* Task requirements: Work through the entries below and show every line in which "color" is found.

Front-end code change data
##############################

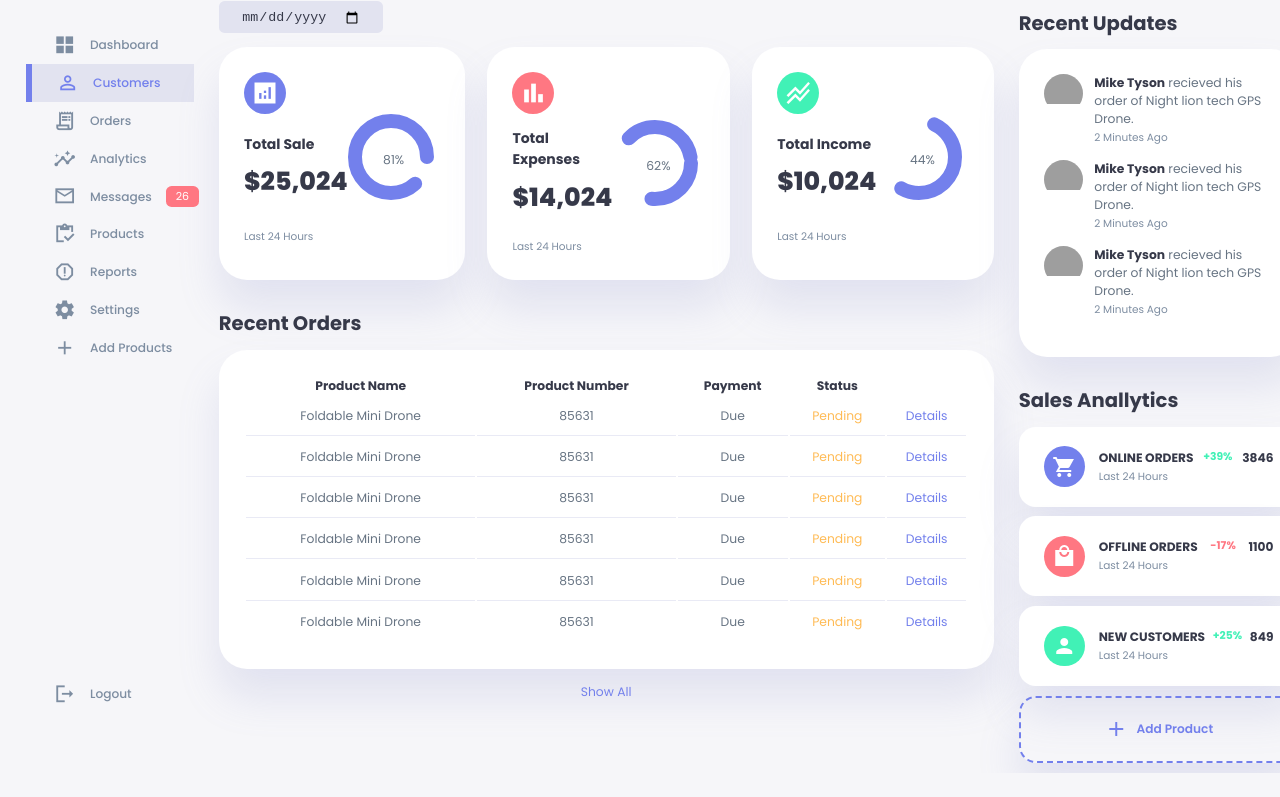
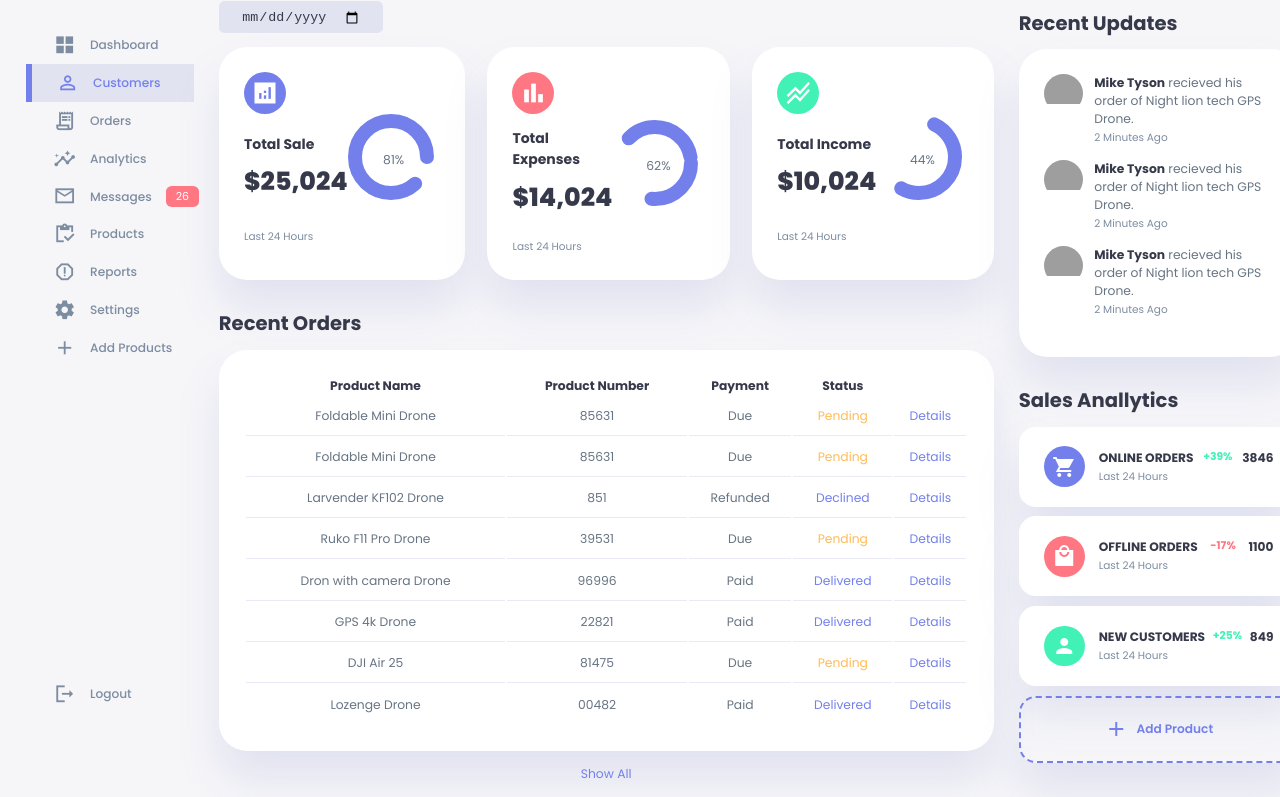
Before and after one commit to Busry/adminDashboard, a plain HTML site: page index.html in a window 1280 px wide. Shown: the part 65-862 px from the top of the page. Before the commit the page ends 838 px from the top, so only its background shows below. Drawn offline with Linux system fonts and the light colour scheme; grey boxes are pictures that could not be loaded.

Commit message:
marathon js file

```diff
--- a/index.html
+++ b/index.html
@@ -157,41 +157,6 @@
 							<td class="warning">Pending</td>
 							<td class="primary">Details</td>
 						</tr>
-						<tr>
-							<td>Foldable Mini Drone</td>
-							<td>85631</td>
-							<td>Due</td>
-							<td class="warning">Pending</td>
-							<td class="primary">Details</td>
-						</tr>
-						<tr>
-							<td>Foldable Mini Drone</td>
-							<td>85631</td>
-							<td>Due</td>
-							<td class="warning">Pending</td>
-							<td class="primary">Details</td>
-						</tr>
-						<tr>
-							<td>Foldable Mini Drone</td>
-							<td>85631</td>
-							<td>Due</td>
-							<td class="warning">Pending</td>
-							<td class="primary">Details</td>
-						</tr>
-						<tr>
-							<td>Foldable Mini Drone</td>
-							<td>85631</td>
-							<td>Due</td>
-							<td class="warning">Pending</td>
-							<td class="primary">Details</td>
-						</tr>
-						<tr>
-							<td>Foldable Mini Drone</td>
-							<td>85631</td>
-							<td>Due</td>
-							<td class="warning">Pending</td>
-							<td class="primary">Details</td>
-						</tr>
 					</tbody>
 				</table>
 				<a href="#">Show All</a>
@@ -286,5 +251,7 @@
 			<!-------- END OF SALE ANALYTICS  -->
 		</div>
 	</div>
+	<script src="./orders.js"></script>
+	<script src="./index.js"></script>
 </body>
 </html>
--- a/index.js
+++ b/index.js
@@ -0,0 +1,56 @@
+const sideMenu = document.querySelector("aside");
+const menuBtn = document.querySelector("#menu-btn");
+const closeBtn = document.querySelector("#close-btn");
+const themeToggler = document.querySelector(".theme-toggler");
+
+
+
+
+
+function main() {
+
+    menuBtn.addEventListener('click', openSideMenu);
+    closeBtn.addEventListener('click', closeSideMenu);
+    themeToggler.addEventListener('click', nightMode);
+    Orders.forEach(fillTr);
+
+
+};
+
+
+const fillTr = (order) => {
+    let skin = '';
+    if (order.shipping === 'Decline'){
+        skin = 'danger'
+    }
+    else if (order.shipping === 'Pending'){
+        skin = 'warning'
+    }
+    else {
+        skin = 'primary'
+    }
+    const tr = document.createElement('tr');
+    const trInnerContent = `
+        <td>${order.productName}</td>
+        <td>${order.productNumber}</td>
+        <td>${order.paymentStatus}</td>
+        <td class="${skin}">${order.shipping}</td>
+        <td class="primary">Details</td>
+    `;
+    tr.innerHTML = trInnerContent;
+    document.querySelector('table tbody').appendChild(tr);
+};
+const nightMode = () => {
+    document.body.classList.toggle('dark-theme-variables');
+    themeToggler.querySelector('span:nth-child(1)').classList.toggle('active');
+    themeToggler.querySelector('span:nth-child(2)').classList.toggle('active');
+};
+const closeSideMenu = () => {
+    sideMenu.style.display = 'none';
+};
+
+const openSideMenu = () => {
+    sideMenu.style.display = 'block';
+};
+
+main();
--- /dev/null
+++ b/orders.js
@@ -0,0 +1,44 @@
+const Orders = [
+    {
+        productName: 'Foldable Mini Drone',
+        productNumber: '85631',
+        paymentStatus: 'Due',
+        shipping: 'Pending',
+    },
+    {
+        productName: 'Larvender KF102 Drone',
+        productNumber: '851',
+        paymentStatus: 'Refunded',
+        shipping: 'Declined',
+    },
+    {
+        productName: 'Ruko F11 Pro Drone',
+        productNumber: '39531',
+        paymentStatus: 'Due',
+        shipping: 'Pending',
+    },
+    {
+        productName: 'Dron with camera Drone',
+        productNumber: '96996',
+        paymentStatus: 'Paid',
+        shipping: 'Delivered',
+    },
+    {
+        productName: 'GPS 4k Drone',
+        productNumber: '22821',
+        paymentStatus: 'Paid',
+        shipping: 'Delivered',
+    },
+    {
+        productName: 'DJI Air 25',
+        productNumber: '81475',
+        paymentStatus: 'Due',
+        shipping: 'Pending',
+    },
+    {
+        productName: 'Lozenge Drone',
+        productNumber: '00482',
+        paymentStatus: 'Paid',
+        shipping: 'Delivered',
+    },
+]
--- a/style.css
+++ b/style.css
@@ -24,6 +24,16 @@
     --card-padding:1.8rem;
     --padding:1.2rem;
 
+    --box-shadow:0 2rem 3rem var(--color-light);
+}
+
+/*================ DARK THEME VARIABLE ================ */
+.dark-theme-variables {
+    --color-background:#181a1e;
+    --color-white:#202528;
+    --color-dark:#edeffd;
+    --color-dark-variant:#a3bdcc;
+    --color-light:rgba(0, 0, 0, 0.4);
     --box-shadow:0 2rem 3rem var(--color-light);
 }
 
@@ -448,6 +458,10 @@
     justify-content: center;
 
 }
+.right .sales-analytics .add-product:hover{
+    background: var(--color-primary);
+    color: white;
+}
 .right .sales-analytics .add-product div{
     display: flex;
     align-items: center;
@@ -500,7 +514,7 @@
     }
     aside{
         position: fixed;
-        left: 0;
+        left: -100%;
         background: var(--color-white);
         width: 18rem;
         z-index: 3;
@@ -508,6 +522,12 @@
         height: 100vh;
         padding-right: var(--card-padding);
         display: none;
+        animation: showMenu 400ms ease forwards;
+    }
+    @keyframes showMenu {
+        to{
+            left: 0;
+        }
     }
     aside .logo{
         margin-left: 1rem;
@@ -526,7 +546,7 @@
         position: absolute;
         top: 5rem;
     }
-    aside .closed{
+    aside .close{
         display: inline-block;
         cursor: pointer;
     }
```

##############################

* Response to the task:
+    --box-shadow:0 2rem 3rem var(--color-light);
+    --color-background:#181a1e;
+    --color-white:#202528;
+    --color-dark:#edeffd;
+    --color-dark-variant:#a3bdcc;
+    --color-light:rgba(0, 0, 0, 0.4);
     --box-shadow:0 2rem 3rem var(--color-light);
+    background: var(--color-primary);
+    color: white;
         background: var(--color-white);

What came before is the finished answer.